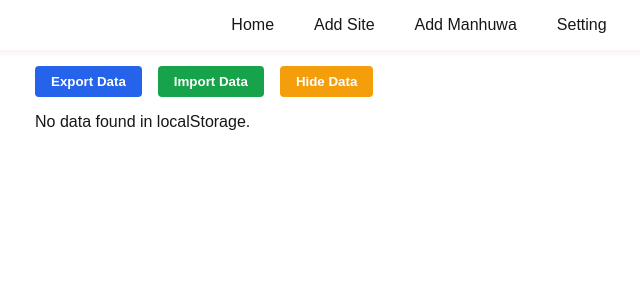
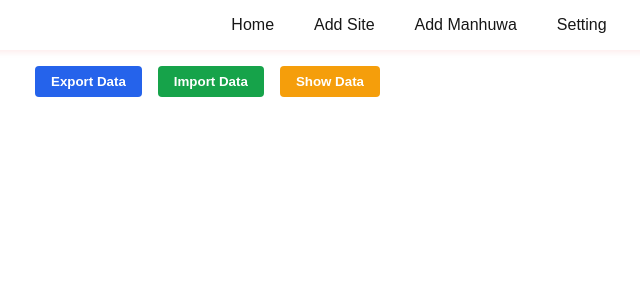
Before and after one commit to AmanAJ21/Manhuwa_Frontend, a Next.js app: page /Setting in a window 1280 px wide. Shown: the top 300 px of the page, without its empty margins (221-861 px from the left). Built offline with nearby package versions, Linux system fonts and the light colour scheme.

Commit message:
Update page.js

```diff
--- a/app/Setting/page.js
+++ b/app/Setting/page.js
@@ -7,7 +7,7 @@ import { loadSites, loadManhuwas, saveSites, saveManhuwas } from '../utils/stora
 export default function Setting() {
   const [storageData, setStorageData] = useState({});
   const [loading, setLoading] = useState(false);
-  const [showStorageData, setShowStorageData] = useState(true);
+  const [showStorageData, setShowStorageData] = useState(false);
   const fileInputRef = useRef(null);
 
   // Load all localStorage data on mount
```
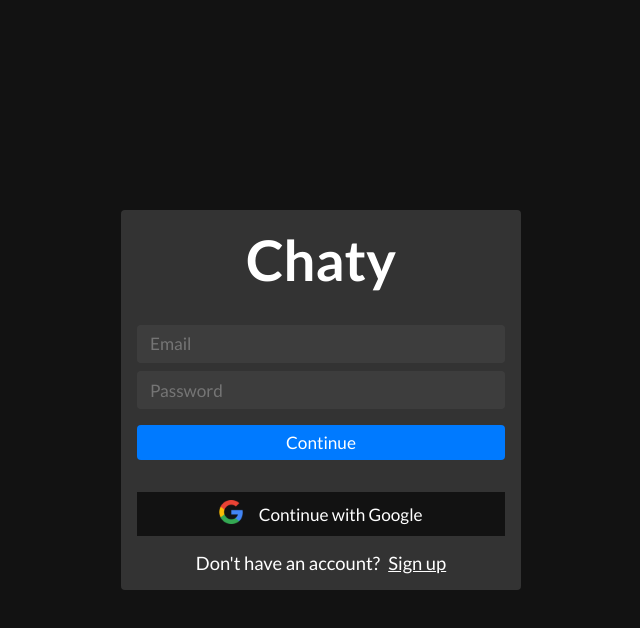
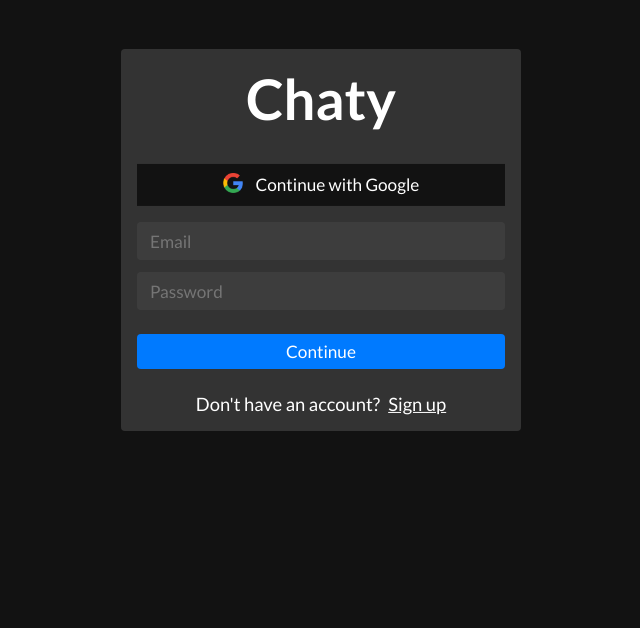
Before and after one commit to SuhelMakkad/Chaty, a React (Create React App) app: page / in a window 1280 px wide. Shown: the top 628 px of the page, without its empty margins (319-959 px from the left). Built offline with nearby package versions, Linux system fonts and the light colour scheme; no server answers.

Commit message:
minor styling update for signup page

```diff
--- a/src/pages/SignIn.jsx
+++ b/src/pages/SignIn.jsx
@@ -146,6 +146,20 @@ export default function SignIn() {
 
         {error ? <div className="signup__error">{error}</div> : ""}
 
+        <button className="signup__google-btn" onClick={handleSignUpWithGoogle}>
+          <picture>
+            <source srcSet="/assets/img/google_logo.webp" type="image/webp" />
+            <img
+              alt="Google Logo"
+              className="signup__google-img"
+              src="/assets/img/google_logo.png"
+              type="image/png"
+            />
+          </picture>
+
+          <span>Continue with Google</span>
+        </button>
+
         <div className="signup__input-group">
           {authMode === "signUp" ? (
             <input
@@ -193,20 +207,6 @@ export default function SignIn() {
           {authMode === "signIn" ? "Continue" : "Creat an Account"}
         </button>
 
-        <button className="signup__google-btn" onClick={handleSignUpWithGoogle}>
-          <picture>
-            <source srcSet="/assets/img/google_logo.webp" type="image/webp" />
-            <img
-              alt="Google Logo"
-              className="signup__google-img"
-              src="/assets/img/google_logo.png"
-              type="image/png"
-            />
-          </picture>
-
-          <span>Continue with Google</span>
-        </button>
-
         <div className="signup__auth-toggle">
           <span>
             {authMode === "signIn" ? "Don't have an account?" : "Already have an account?"}
--- a/src/scss/App.scss
+++ b/src/scss/App.scss
@@ -1,3 +1,8 @@
+::selection {
+  background-color: var(--clr-bg-accent-50);
+  color: white;
+}
+
 *,
 *::after,
 *::before {
@@ -10,6 +15,7 @@ body {
   min-height: 100vh;
   font-family: "Lato", sans-serif;
   color: var(--clr-fc-primary);
+  background-color: var(--clr-bg-primary);
 }
 
 button,
--- a/src/scss/signup.scss
+++ b/src/scss/signup.scss
@@ -1,10 +1,12 @@
 .signup {
-  display: grid;
-  place-content: center;
   min-height: 100vh;
   background-color: var(--clr-bg-primary);
 
   &__wrapper {
+    position: absolute;
+    top: 30%;
+    left: 50%;
+    transform: translate(-50%, -50%);
     background-color: var(--clr-bg-secondary);
     padding: 1rem;
     border-radius: var(--brd-radius);
@@ -29,8 +31,8 @@
   &__input-group {
     display: flex;
     flex-direction: column;
-    gap: 0.5rem;
-    margin-bottom: 1rem;
+    gap: 0.75rem;
+    margin-bottom: 1.5rem;
   }
 
   &__input {
@@ -39,6 +41,11 @@
     border-radius: var(--brd-radius);
     background-color: var(--clr-bg-tertiary);
     color: inherit;
+    transition: border-bottom 200ms;
+
+    &:focus {
+      border-bottom: 3px solid var(--clr-bg-accent-50);
+    }
   }
 
   &__submit-btn {
@@ -48,14 +55,14 @@
     background-color: var(--clr-bg-accent);
     color: var(--clr-white);
     border-radius: var(--brd-radius);
-    margin-bottom: 2rem;
+    margin-bottom: 1.5rem;
   }
 
   &__google-btn {
     display: flex;
     align-items: center;
     justify-content: center;
-    gap: 1rem;
+    gap: 0.75rem;
     padding: 0.5em 0.75em;
     margin-bottom: 1rem;
     width: 100%;
@@ -63,10 +70,16 @@
     font-size: 1.075rem;
     text-align: center;
     background-color: var(--clr-bg-primary);
+    transition: opacity 200ms;
+
+    &:hover,
+    &:focus {
+      opacity: 0.8;
+    }
   }
 
   &__google-img {
-    width: 1.45rem;
+    width: 1.3rem;
     border-radius: var(--brd-radius);
     background-color: transparent;
   }
--- a/src/scss/variables.scss
+++ b/src/scss/variables.scss
@@ -7,6 +7,7 @@
   --clr-bg-danger: #cf6679; // b00020
 
   --clr-bg-accent: #007aff; // b00020
+  --clr-bg-accent-50: rgb(92, 166, 245); // b00020
 
   --clr-fc-primary: #fff;
 
```
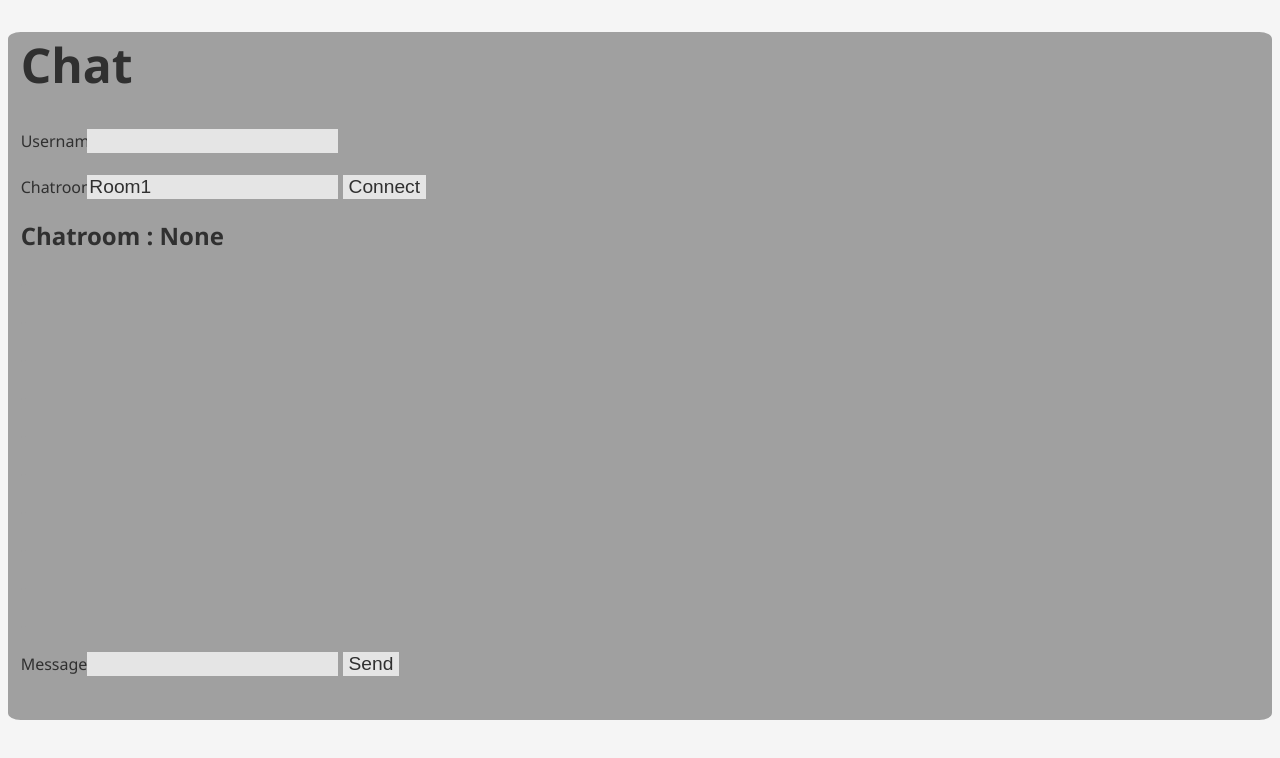
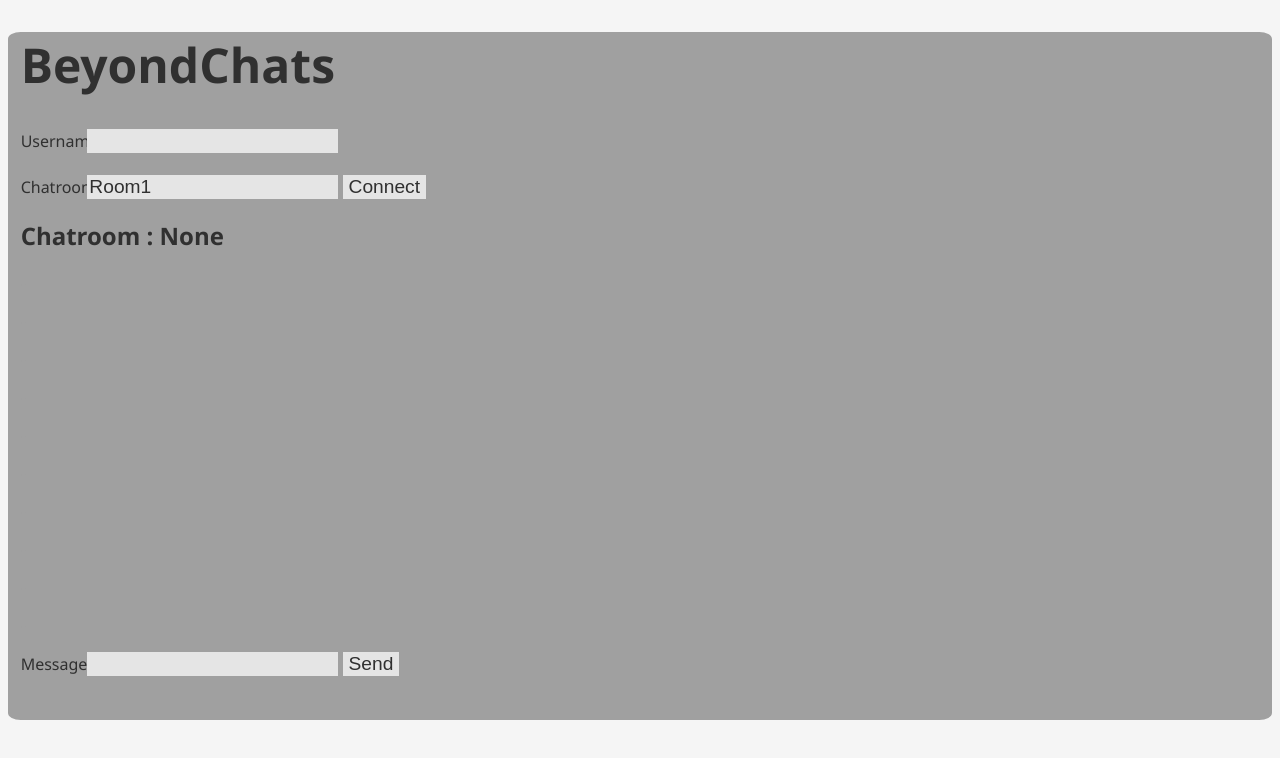
Before and after one commit to behumanist/socketiochat, a website: page html/index.html in a window 1280 px wide. Drawn offline with nearby package versions, Linux system fonts and the light colour scheme; no server answers.

Commit message:
changed name to check commit

```diff
--- a/html/index.html
+++ b/html/index.html
@@ -11,7 +11,7 @@
   <body onload = "onload()">
     <div id = "Main">
       <audio id = "Ding" src = "Ding.mp3"> </audio>
-      <h1 id = "Title"> Chat </h1>
+      <h1 id = "Title"> BeyondChats </h1>
       <div id = "AccessPort">
         <label id = "NameLabel"> Username  </label>
         <input id = "NameInput" type = "text">
```
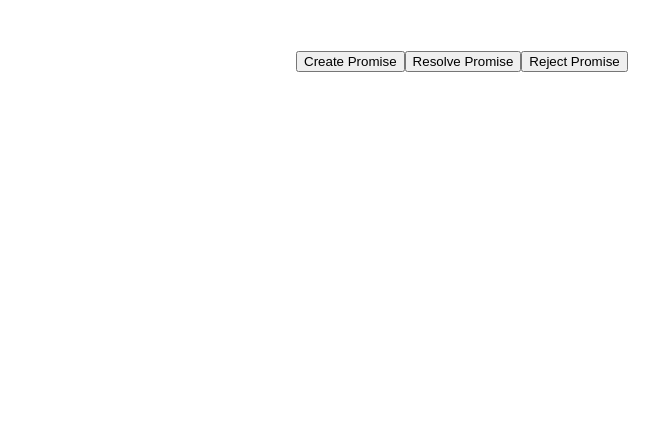
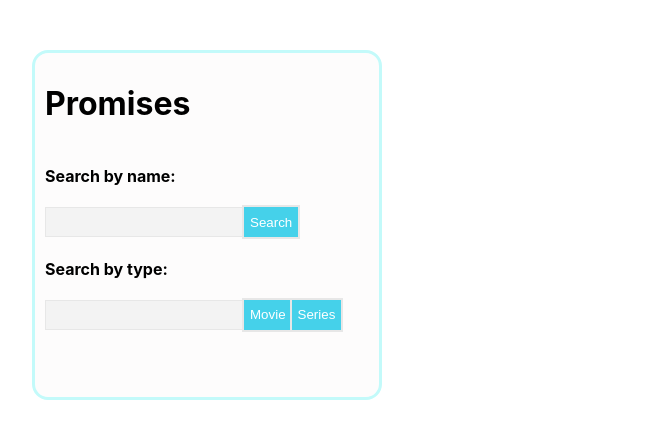
Before and after one commit to vetero4ok/nativeLessonsJS, a React (Create React App) app: page / in a window 1280 px wide. Shown: the top 438 px of the page, without its empty margins (88-747 px from the left). Built offline with nearby package versions, Linux system fonts and the light colour scheme.

Commit message:
refactor (searchFilm,searchByType)

```diff
--- a/src/App.tsx
+++ b/src/App.tsx
@@ -1,9 +1,9 @@
 import React from 'react';
 import './App.css';
- //import Lesson1 from './lessons/lesson1/lesson1';
+//import Lesson1 from './lessons/lesson1/lesson1';
 // import './lessons/lesson2/lesson2';
- //import Lesson3 from './lessons/lesson3/Lesson3';
-import Lesson4 from './lessons/lesson4/Lesson4';
+import Lesson3 from './lessons/lesson3/Lesson3';
+//import Lesson4 from './lessons/lesson4/Lesson4';
 // import './lessons/lesson5/lesson5';
 // import './lessons/lesson6/lesson6';
 // import './lessons/lesson7/lesson7';
@@ -11,12 +11,13 @@ import Lesson4 from './lessons/lesson4/Lesson4';
 
 function App() {
     return (
-        <div className="container">
-            {/*<Lesson1 />*/}
-
-            {/*<Lesson3 />*/}
-            <Lesson4 />
-        </div>
+        <>
+            <div className="container">
+                {/*<Lesson1 />*/}
+                {/*<Lesson4 />*/}
+            </div>
+            <Lesson3/>
+        </>
     );
 }
 
--- a/src/lessons/lesson3/API.ts
+++ b/src/lessons/lesson3/API.ts
@@ -12,7 +12,8 @@ const API = {
     },
     searchFilmsByType: (title: string, type: string) => {
         return axiosInstance.get(`${key}&s=${title}&type=${type}`)
-    }
+    },
+
 };
 
 
--- a/src/lessons/lesson3/Lesson3.tsx
+++ b/src/lessons/lesson3/Lesson3.tsx
@@ -1,6 +1,8 @@
 import React, {useState} from 'react';
 import API from './API';
 import './lesson_3';
+import './les3.css';
+
 
 const Lesson3 = () => {
     const [searchName, setSearchName] = useState('');
@@ -51,52 +53,54 @@ const Lesson3 = () => {
 
 
     return (
-        <div>
+        <div className={'mainContainer'}>
+            <div className={'searchContainer'}>
                 <h1>Promises</h1>
                 <div>
-                <h3><p>Search by name:</p></h3>
+                    <h4><p>Search by name:</p></h4>
                     <input type="text" value={searchName} onChange={(e) => setSearchName(e.currentTarget.value)}/>
+
                     <button onClick={searchFilm}>Search</button>
+
 
                 </div>
 
                 <div>
-                <h3><p>Search by type:</p></h3>
+                    <h4><p>Search by type:</p></h4>
                     <input type="text" value={searchNameByType}
                            onChange={(e) => setSearchNameByType(e.currentTarget.value)}/>
+
                     <button onClick={searchByType} data-t="movie">Movie</button>
                     <button onClick={searchByType} data-t="series">Series</button>
+
+                </div>
                 <br/>
-                <div>
+            </div>
+            <div className={'posterContainer'}>
+                <ul>
                     {
                         searchResult.map((ser, index) => {
                             return (
-                                <span key={index}>
-                                <img src={ser?.Poster} alt={'poster'}/>
+                                <li key={index} className={'figure'}>
+                                    <img src={ser?.Poster}/>
                                     <h4>{ser?.Title}</h4>
-                                <p>{ser?.Type}</p>
-                                <p>{ser?.Year}</p>
-                                <p>{ser?.imdbID}</p>
-                                </span>);
+                                    <p> Type: {ser?.Type}. Year: {ser?.Year}. ID:{ser?.imdbID}</p>
+                                </li>);
                         })
-
                     }
-                </div>
-                <div>
+                </ul>
+                <ul>
                     {
                         searchResultByType.map((ser, index) => {
                             return (
-                                <span key={index}>
-                                <img src={ser?.Poster} alt={'poster'}/>
+                                <li key={index} className={'figure'}>
+                                    <img src={ser?.Poster}/>
                                     <h4>{ser?.Title}</h4>
-                                <p>{ser?.Type}</p>
-                                <p>{ser?.Year}</p>
-                                <p>{ser?.imdbID}</p>
-                                </span>);
+                                    <p> Type: {ser?.Type}. Year: {ser?.Year}. ID:{ser?.imdbID}</p>
+                                </li>);
                         })
-
                     }
-                </div>
+                </ul>
             </div>
         </div>
     );
--- /dev/null
+++ b/src/lessons/lesson3/les3.css
@@ -0,0 +1,66 @@
+.mainContainer {
+    width: auto;
+    display: flex;
+    justify-content: space-around;
+}
+
+.searchContainer {
+    width: 350px;
+    height: 350px;
+    display: flex;
+    flex-direction: column;
+    border: 3px solid #c3fafa;
+    padding: 10px;
+    background: rgba(252, 251, 251, 0.6);
+    border-radius: 1em;
+
+}
+
+button {
+    color: #fff;
+    background-color: #45d1ea;
+    border: none;
+    outline: 2px solid #e7e7e7;
+    height: 30px;
+    font-family: 'Oswald', sans-serif;
+}
+
+input[type="text"] {
+    background-color: #f3f3f3;
+    border: 1px solid #e7e7e7;
+    height: 30px;
+    color: #b2b2b2;
+    padding: 0 10px;
+    vertical-align: top;
+}
+
+li {
+    list-style-type: none; /* Убираем маркеры */
+
+}
+
+ul {
+    /*margin-left: 0; !* Отступ слева в браузере IE и Opera *!*/
+    /*padding-left: 0; !* Отступ слева в браузере Firefox, Safari, Chrome *!*/
+    padding: 0;
+    margin: 0;
+}
+
+li.figure {
+    float: right;
+    width: 100%;
+    border: thin silver solid;
+    margin: 0.5em;
+    padding: 0.5em;
+    text-align: center;
+    font-style: italic;
+    font-size: smaller;
+    text-indent: 0;
+}
+
+.posterContainer {
+    width: 450px;
+    height: auto;
+    display: flex;
+
+}
```
Also changed, not shown: 1 other file (tests, documents, lock files or other folders). Lines whose indentation alone changed are shown as unchanged.
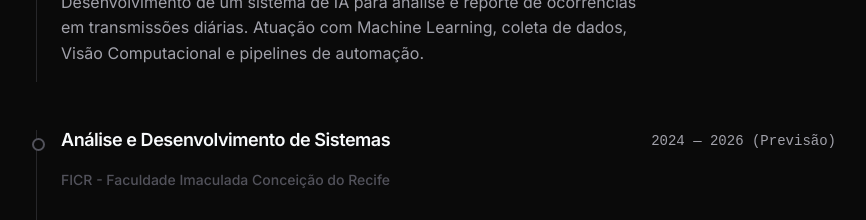
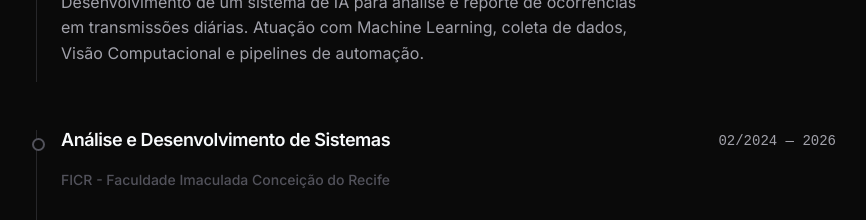
Before and after one commit to Haell39/portfolio_Rafael_Dutra, a React (Vite) app: page / in a window 1280 px wide. Shown: the part 1800-2020 px from the top of the page, without its empty margins (204-1070 px from the left). Built offline with nearby package versions, Linux system fonts and the light colour scheme.

Commit message:
Update Experience.jsx

```diff
--- a/src/components/Experience.jsx
+++ b/src/components/Experience.jsx
@@ -11,7 +11,7 @@ const EXPERIENCES = [
   {
     company: "FICR - Faculdade Imaculada Conceição do Recife",
     role: "Análise e Desenvolvimento de Sistemas",
-    date: "2024 — 2026 (Previsão)",
+    date: "02/2024 — 2026",
     description:
       "Disciplinas relevantes: Estrutura de Dados, Banco de Dados Aplicados, Inteligência Artificial, Ciência de Dados, Residência tecnológica, Projetos de extensão, Lógica Matemática e Algoritmo.",
   },
```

◆ WHAT YOU SHOULD DO: Across all lines above, count those with the string "background". Only the number is wanted.

◆ REPLY TO THE EXERCISE: 11